Course #4 / The World of Tarkovsky
The element of mysticism is an integral part of Tarkovsky’s movies. Even to a neutral viewer, it is obvious that the Soviet director always tried to show his perspective on the world and its structure through his own lens, adding some enigmatic scenes. Coincidence is a debatable topic, however, Tarkovsky’s movies feature various elements that might initially look randomly chosen, but eventually, they perfectly fit his own lifeline. There is a scene in Stalker, where the camera shows a close-up of various object quietly laying in the water. One of these objects is a piece of calendar that shows 28th of December – the date when Tarkovsky died.

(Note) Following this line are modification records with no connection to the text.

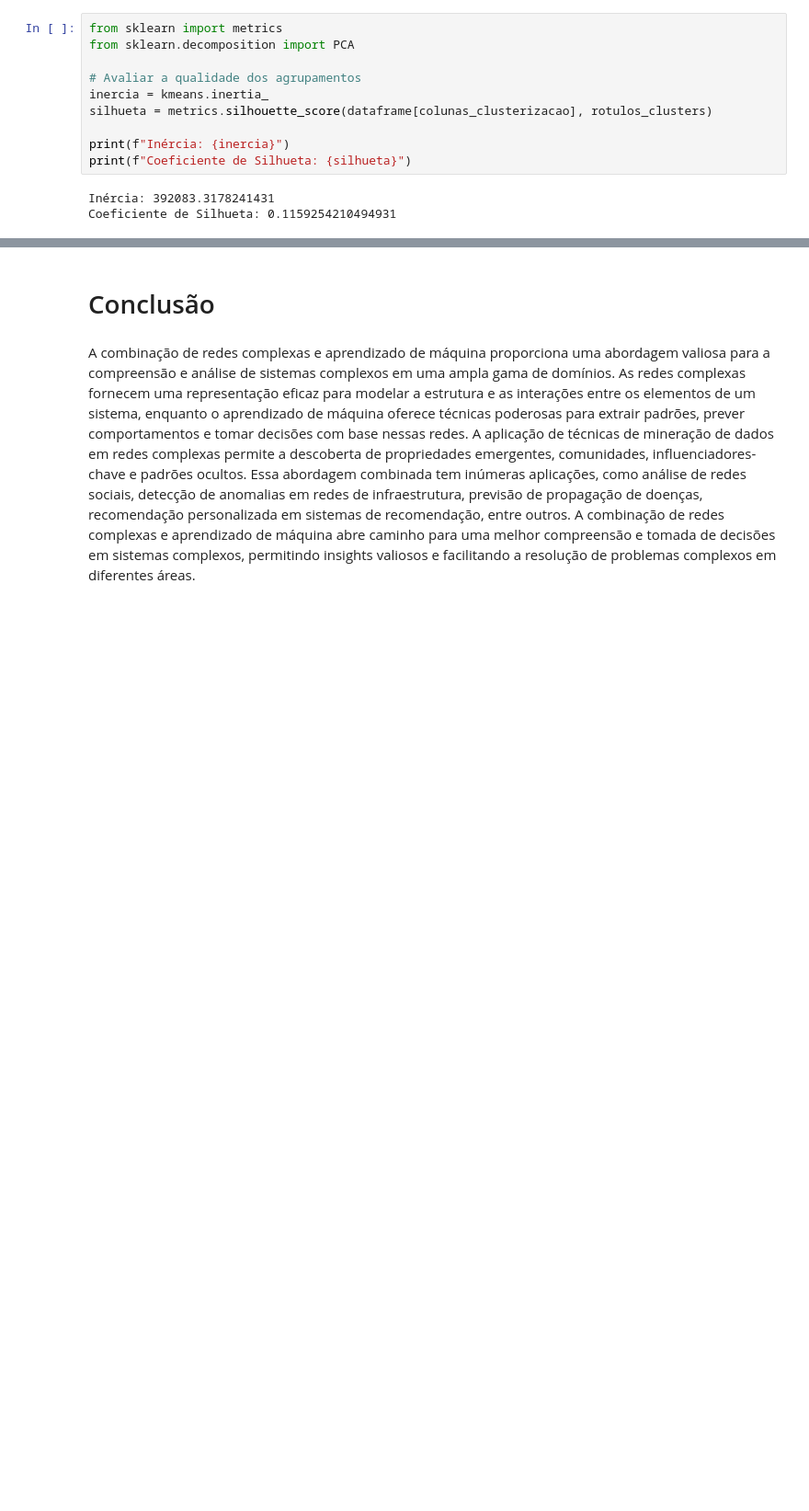
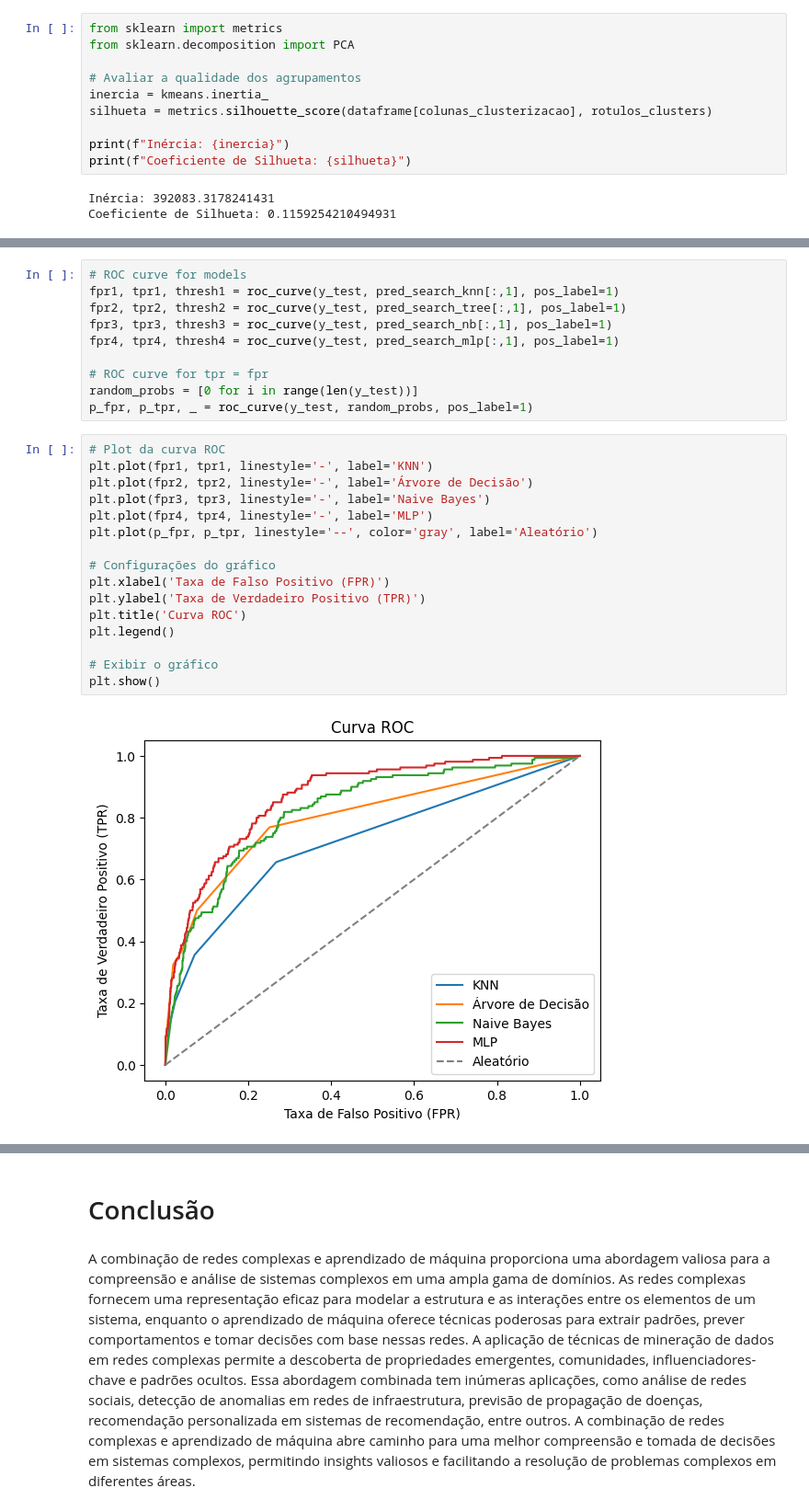
Before and after one commit to ivpinheiro/SME0130-RedesComplexas, a Jupyter notebook: Projeto_Final_Redes_Complexas.ipynb, the cells around one changed output, grey strips where cells are left out. Shown at 92% size. Cells and saved outputs as stored; diff of their text form; blank space fills up the shorter version.

```diff
--- a/Projeto_Final_Redes_Complexas.ipynb
+++ b/Projeto_Final_Redes_Complexas.ipynb
@@ -1100,0 +1253,28 @@ max                                        0.0
+# %%
+# ROC curve for models
+fpr1, tpr1, thresh1 = roc_curve(y_test, pred_search_knn[:,1], pos_label=1)
+fpr2, tpr2, thresh2 = roc_curve(y_test, pred_search_tree[:,1], pos_label=1)
+fpr3, tpr3, thresh3 = roc_curve(y_test, pred_search_nb[:,1], pos_label=1)
+fpr4, tpr4, thresh4 = roc_curve(y_test, pred_search_mlp[:,1], pos_label=1)
+
+# ROC curve for tpr = fpr
+random_probs = [0 for i in range(len(y_test))]
+p_fpr, p_tpr, _ = roc_curve(y_test, random_probs, pos_label=1)
+# %%
+# Plot da curva ROC
+plt.plot(fpr1, tpr1, linestyle='-', label='KNN')
+plt.plot(fpr2, tpr2, linestyle='-', label='Árvore de Decisão')
+plt.plot(fpr3, tpr3, linestyle='-', label='Naive Bayes')
+plt.plot(fpr4, tpr4, linestyle='-', label='MLP')
+plt.plot(p_fpr, p_tpr, linestyle='--', color='gray', label='Aleatório')
+
+# Configurações do gráfico
+plt.xlabel('Taxa de Falso Positivo (FPR)')
+plt.ylabel('Taxa de Verdadeiro Positivo (TPR)')
+plt.title('Curva ROC')
+plt.legend()
+
+# Exibir o gráfico
+plt.show()
+# %% [output]
+[figure, added]
```
Also changed, not shown: parts of 17 cells of this notebook.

Stalker itself is surrounded by a clearly mystic and a bit of a horror atmosphere. Throughout the film is a constant feeling that something horrific might happen in the next second, but in reality, there is only tension and constant fear. Heroes wander through The Zone to finally reach The Room that is believed to make the deepest wishes to come true. However, it is not an easy task to actually enter that room. Questions and doubts appear in the minds of the main heroes. Tarkovsky successfully created a movie that presents a great opportunity for a viewer to have his own interpretations about all the events that happen in it. Stalker is a deeply philosophic and in some way – a prophetic film. In 1986, the Soviet Union faced the Chernobyl catastrophe that later created a real-life dangerous Zone. In Stalker, The Room is located at the bunker No. 4, in Chernobyl – explosion happened at the nuclear reactor No. 4…
Another interesting fact about Stalker is that its production changed the concept of the movie several times. The first problem was the location. Initially, Tarkovsky wanted to shoot it in Tajikistan, but after an earthquake in 1977, the location was switched to Estonia. Next thing that went wrong was the Kodak film. A big part of the movie was already done, but when it was time to develop it, most parts of it was unusable. This did not stop the Tarkovsky; however, all the shooting process of Stalker’s was a bit chaotic and tense. He kept everyone under the pressure. Since he was a perfectionist, the scenario was rewritten more than ten times and with every new version, the movie became more deeply philosophic, moving away from the action/adventure genre. Nevertheless, all the odds helped to shape out this cinematic diamond into something timeless. If everything would go smoothly, Stalker might be a completely different movie.
Mystic touch can be seen in his earlier work – Andrei Rublev. Another movie that saw different obstacles on its way to the screen. There is a scene where Rublev’s mentor Theophanes the Greek visits him after the city of Vladimir is raided by the Tatars. Theophanes is dead, but he appears to Rublev in the ruined church and they have a dialogue about various aspects of faith – the good, the evil. Eventually, Rublev expresses his disappointment in being an artist and confesses about the fact that he killed a man.
The paganism tradition that carries a lot of mysticism in it is also a part of the movie about Rublev. On his way to Vladimir, the famous painter witnesses the Kupala Night celebration and is caught by the local peasants. He sees a lot of naked and joyful people around, and one of them even tries to seduce him, while Rublev is tied to the crossbeam. These scenes show the duality of the people in that era. Christian and pagan traditions lived alongside, despite the persecutions. People were strongly faithful and superstitious at the same time.
In Solaris, there was a resurrection of the wife of the main protagonist caused by the influence of the ocean. In the 1974 movie, The Mirror there is a scene, where a woman levitates over her bed in her sleep. Tarkovsky’s first foreign-made film Nostalgia featured a deep scene where the writer played by Oleg Yankovsky several times carries a burning candle through the empty pool, as it is some kind of a mystic ritual with a clear purpose. Tarkovsky himself explained this scene with the pool to Erland Josephson, who played Domenico: «This is what created the World – even if it may look meaningless».
Tarkovsky’s movies are one long spiritual journey that shows his attitude against the materialistic world. He looked beyond all the obvious questions people ask about happiness and the meaning of life. There are no simple answers or paths to that. Tarkovsky himself believed that faith is the only thing that can save a human being. However, his movie characters had to go through a lot of sufferings and doubtful moments to explore what true faith and the meaning of life is. Every movie is saturated with some meaningful philosophical debates, metaphors, hidden religious motifs and an opportunity for a viewer to think. This might be the most obvious and the strongest mystical moment – his movies are not made for entertainment. Those are hours long visual messages, inviting people to have a debate with themselves. Not to tell exactly how to live, but simply – to think.
Sources | Андрей Тарковский. Мартиролог. Дневники (2008) | Майя Туровская. 7 1/2 или фильмы Андрея Тарковского (1991) | Ярослав Ярополов. Андрей Тарковский. Сталкер мирового кино (2016)